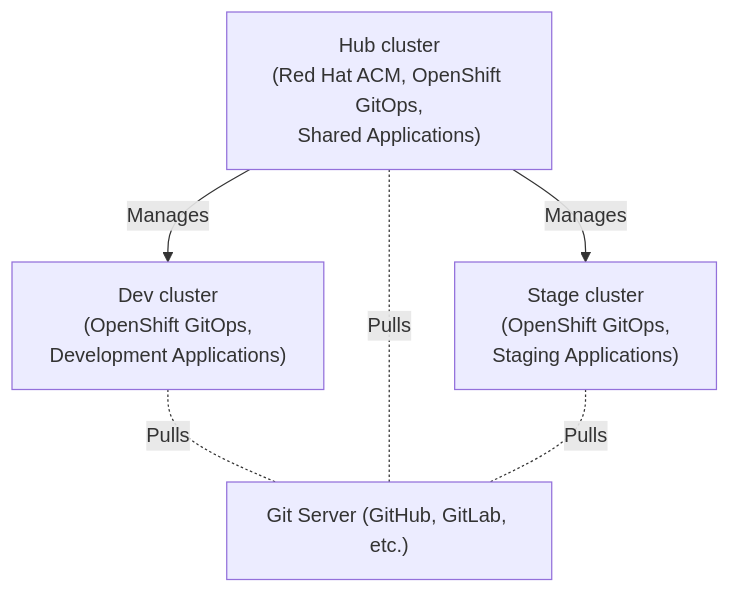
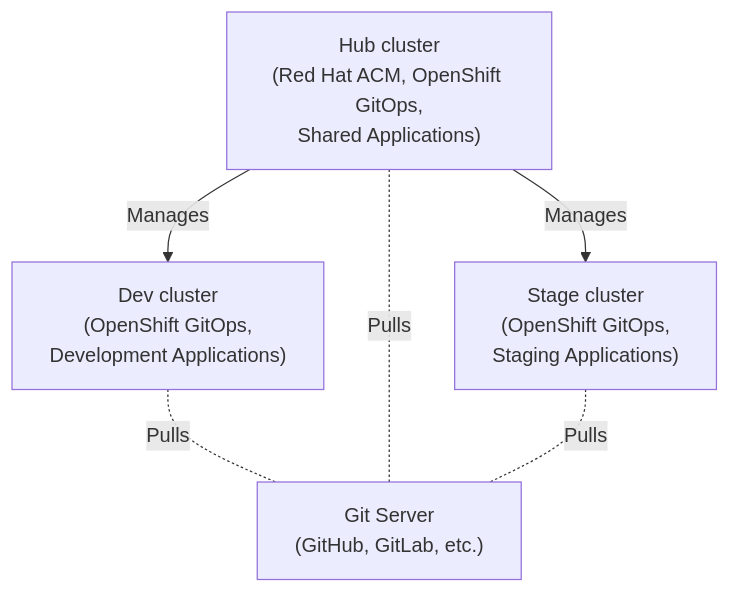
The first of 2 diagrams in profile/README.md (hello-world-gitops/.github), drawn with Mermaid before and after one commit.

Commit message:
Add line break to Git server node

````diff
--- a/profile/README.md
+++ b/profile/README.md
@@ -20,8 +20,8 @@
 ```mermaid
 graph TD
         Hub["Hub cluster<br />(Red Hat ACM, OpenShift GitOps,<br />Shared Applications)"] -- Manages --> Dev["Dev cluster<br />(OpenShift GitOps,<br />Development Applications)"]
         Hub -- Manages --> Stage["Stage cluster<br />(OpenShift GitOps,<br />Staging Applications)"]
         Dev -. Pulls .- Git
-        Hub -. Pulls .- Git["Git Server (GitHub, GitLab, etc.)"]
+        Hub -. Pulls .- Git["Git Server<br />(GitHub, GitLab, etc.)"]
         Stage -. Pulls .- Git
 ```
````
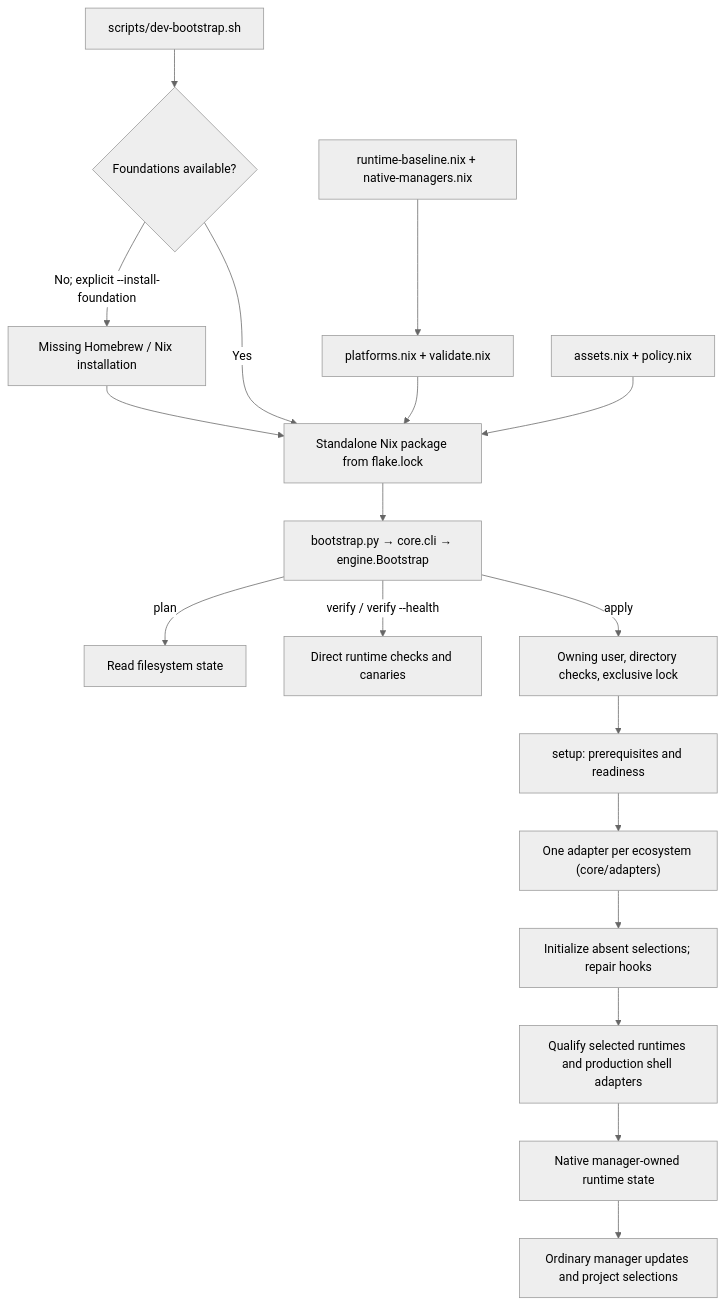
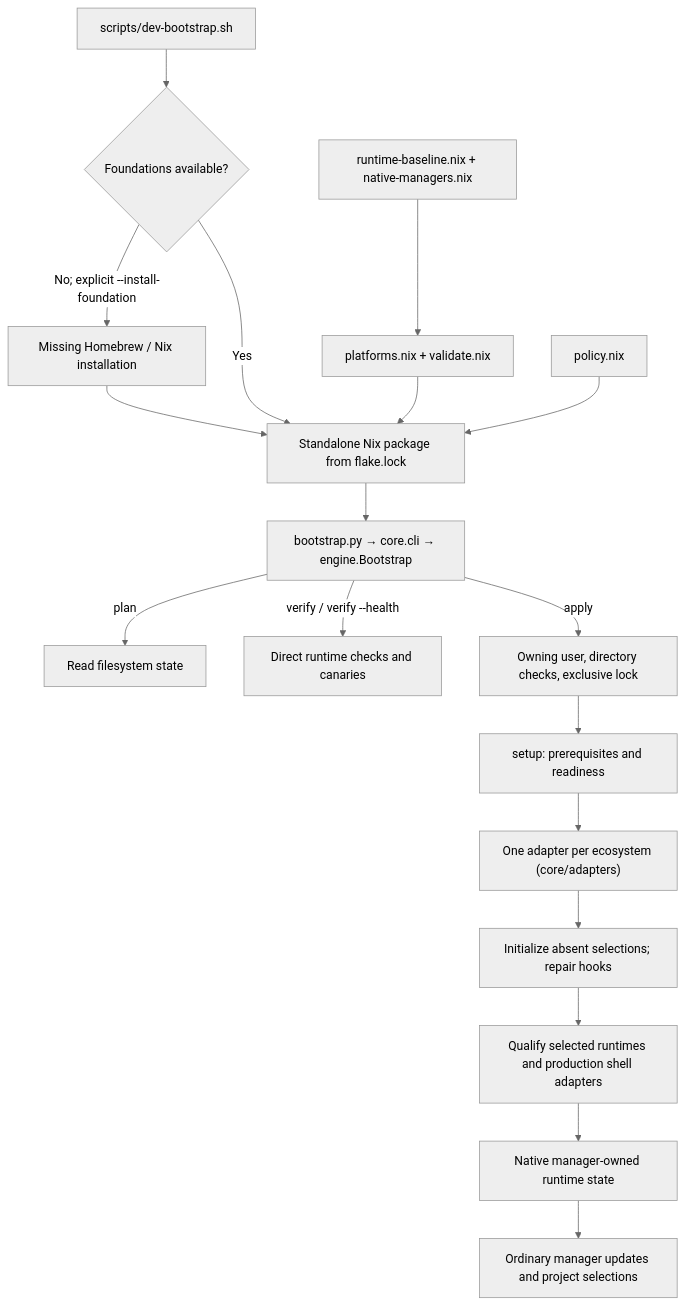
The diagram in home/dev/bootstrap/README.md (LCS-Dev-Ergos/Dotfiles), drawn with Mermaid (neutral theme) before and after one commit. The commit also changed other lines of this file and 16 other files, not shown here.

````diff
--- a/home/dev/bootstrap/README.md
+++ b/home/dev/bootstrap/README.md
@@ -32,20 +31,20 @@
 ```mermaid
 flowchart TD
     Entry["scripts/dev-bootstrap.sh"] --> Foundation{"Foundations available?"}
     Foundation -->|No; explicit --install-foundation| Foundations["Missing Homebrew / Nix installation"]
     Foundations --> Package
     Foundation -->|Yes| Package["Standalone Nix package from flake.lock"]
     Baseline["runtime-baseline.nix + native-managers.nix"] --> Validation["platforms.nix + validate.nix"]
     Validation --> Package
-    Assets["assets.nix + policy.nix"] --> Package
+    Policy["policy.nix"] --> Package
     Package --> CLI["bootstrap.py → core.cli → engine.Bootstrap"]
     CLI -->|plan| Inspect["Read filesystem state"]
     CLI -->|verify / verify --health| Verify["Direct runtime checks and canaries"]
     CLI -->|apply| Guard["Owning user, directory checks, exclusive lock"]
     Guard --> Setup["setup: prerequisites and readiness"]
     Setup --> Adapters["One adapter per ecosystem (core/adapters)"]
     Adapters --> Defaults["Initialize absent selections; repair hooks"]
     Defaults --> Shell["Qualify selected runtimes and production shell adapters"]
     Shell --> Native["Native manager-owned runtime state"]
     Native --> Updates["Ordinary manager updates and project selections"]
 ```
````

────────────────────

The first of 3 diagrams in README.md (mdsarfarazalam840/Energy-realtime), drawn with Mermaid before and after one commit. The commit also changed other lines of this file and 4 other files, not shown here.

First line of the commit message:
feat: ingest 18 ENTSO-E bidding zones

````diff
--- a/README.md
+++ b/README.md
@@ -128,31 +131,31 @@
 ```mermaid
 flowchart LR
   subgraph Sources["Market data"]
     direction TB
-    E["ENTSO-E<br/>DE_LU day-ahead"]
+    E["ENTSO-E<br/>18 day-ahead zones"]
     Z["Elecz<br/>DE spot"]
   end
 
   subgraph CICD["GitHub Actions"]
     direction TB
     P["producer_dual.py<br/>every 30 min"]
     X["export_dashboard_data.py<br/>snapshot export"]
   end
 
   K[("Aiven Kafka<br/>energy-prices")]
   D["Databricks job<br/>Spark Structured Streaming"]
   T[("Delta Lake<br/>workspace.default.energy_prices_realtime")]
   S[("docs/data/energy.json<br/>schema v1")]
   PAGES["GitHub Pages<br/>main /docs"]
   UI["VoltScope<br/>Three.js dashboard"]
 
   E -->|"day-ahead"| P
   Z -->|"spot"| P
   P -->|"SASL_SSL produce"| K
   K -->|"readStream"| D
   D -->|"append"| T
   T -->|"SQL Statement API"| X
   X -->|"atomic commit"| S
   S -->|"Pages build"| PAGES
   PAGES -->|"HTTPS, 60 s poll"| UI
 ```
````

────────────────────

TASK DESCRIPTION ▸ Across the records above, how many lines contain the word "core"? Please give that number alone.

WORKED SOLUTION ▸ 2